Friday Links

  • “No, no! I’ll tell all!” screams the apparent criminal defendant in the comic book cover above, that of Badge of Justice #4, published way back in 1955. The gavel comes down, leading us to wonder what “baffling adventures” take place within the issue, which cost only 10 cents at the time of publication. This cover, certainly, depicts a much more realistic and hard-boiled version of the criminal justice system than our usual superhero books.
  • Plaintiff’s lawyer Bill Marler of The Marler Blog, asks: “What do Lady Gaga, food poisoning and the White House have in common?” A good question, that.
  • We’ve cited to The Word Spy before (here and here), and we couldn’t resist linking its entry for Googleganger, defined as “[a] person who has the same name as you, and whose online references are mixed in with yours when you run a Google search on your name.” We here at Abnormal Use have certainly run into our own Googlegangers before, an experience which prompted existential crises, to be certain.

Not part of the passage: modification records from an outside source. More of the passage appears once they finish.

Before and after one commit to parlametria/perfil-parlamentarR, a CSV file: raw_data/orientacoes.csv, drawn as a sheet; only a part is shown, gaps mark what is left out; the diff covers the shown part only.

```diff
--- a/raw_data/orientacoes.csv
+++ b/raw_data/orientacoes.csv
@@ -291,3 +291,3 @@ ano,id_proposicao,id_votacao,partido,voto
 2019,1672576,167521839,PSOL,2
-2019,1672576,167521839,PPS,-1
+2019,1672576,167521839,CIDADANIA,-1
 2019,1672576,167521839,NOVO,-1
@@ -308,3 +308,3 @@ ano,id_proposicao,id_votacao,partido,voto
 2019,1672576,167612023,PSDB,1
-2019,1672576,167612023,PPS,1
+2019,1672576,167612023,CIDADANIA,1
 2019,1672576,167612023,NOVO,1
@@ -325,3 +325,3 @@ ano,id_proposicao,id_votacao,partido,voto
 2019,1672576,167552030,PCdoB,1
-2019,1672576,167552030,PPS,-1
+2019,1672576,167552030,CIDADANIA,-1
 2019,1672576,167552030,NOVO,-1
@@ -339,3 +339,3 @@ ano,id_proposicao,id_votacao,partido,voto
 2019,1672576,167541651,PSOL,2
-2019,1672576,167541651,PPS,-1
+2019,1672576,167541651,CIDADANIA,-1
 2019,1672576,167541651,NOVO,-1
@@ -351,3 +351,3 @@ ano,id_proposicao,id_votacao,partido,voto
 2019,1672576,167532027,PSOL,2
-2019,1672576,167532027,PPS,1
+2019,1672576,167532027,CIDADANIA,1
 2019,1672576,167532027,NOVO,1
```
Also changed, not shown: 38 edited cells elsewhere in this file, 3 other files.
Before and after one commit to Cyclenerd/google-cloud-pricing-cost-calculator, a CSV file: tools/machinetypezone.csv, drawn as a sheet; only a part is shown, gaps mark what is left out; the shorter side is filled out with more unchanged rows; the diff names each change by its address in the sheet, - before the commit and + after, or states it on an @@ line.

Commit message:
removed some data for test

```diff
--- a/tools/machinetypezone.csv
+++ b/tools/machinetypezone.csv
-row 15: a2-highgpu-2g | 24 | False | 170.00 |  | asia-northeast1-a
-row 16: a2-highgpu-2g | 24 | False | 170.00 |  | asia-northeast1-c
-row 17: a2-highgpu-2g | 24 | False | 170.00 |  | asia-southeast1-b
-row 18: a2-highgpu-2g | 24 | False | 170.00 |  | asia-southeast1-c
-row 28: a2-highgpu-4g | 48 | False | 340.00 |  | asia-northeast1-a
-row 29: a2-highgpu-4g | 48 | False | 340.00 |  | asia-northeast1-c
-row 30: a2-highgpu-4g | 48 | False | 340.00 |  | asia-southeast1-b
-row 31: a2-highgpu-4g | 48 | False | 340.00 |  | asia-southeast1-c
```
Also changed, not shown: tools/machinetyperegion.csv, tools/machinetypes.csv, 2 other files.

  • The Constitutional Law Prof Blog writes about South Carolina Senate Bill 500, which calls for an analysis into whether our fair state should adopt its own currency. We’re for that if our logo would go on the new South Carolina quarter, but against it if it will not.
  • The Rainmaker Blog, in a post entitled “Social Media for Attorneys: Brave New World or Business as Usual?,” posts an image of a lawyer advertisement originally published in the Indianapolis Gazette in 1822. My, how times have changed. Or have they?
  • We learn from this piece at Stereogum that former Smashing Pumpkins bassist D’arcy Wretzky is facing her own set of legal troubles. Yikes.
  • We’re always on the lookout for blog posts on law schools in North and South Carolina, that being our region and all. The Business Law Prof Blog notes that the Charleston School of Law is now seeking visiting profs. Meanwhile, The Constitutional Law Prof Blog reports on a Campbell Law Review Symposium entitled “Liberalism, Constitutionalism, and Christianity: Perspectives on the Influence of Christianity on Classical Liberal Legal Thought.” Campbell, of course, recently relocated its campus to Raleigh, NC.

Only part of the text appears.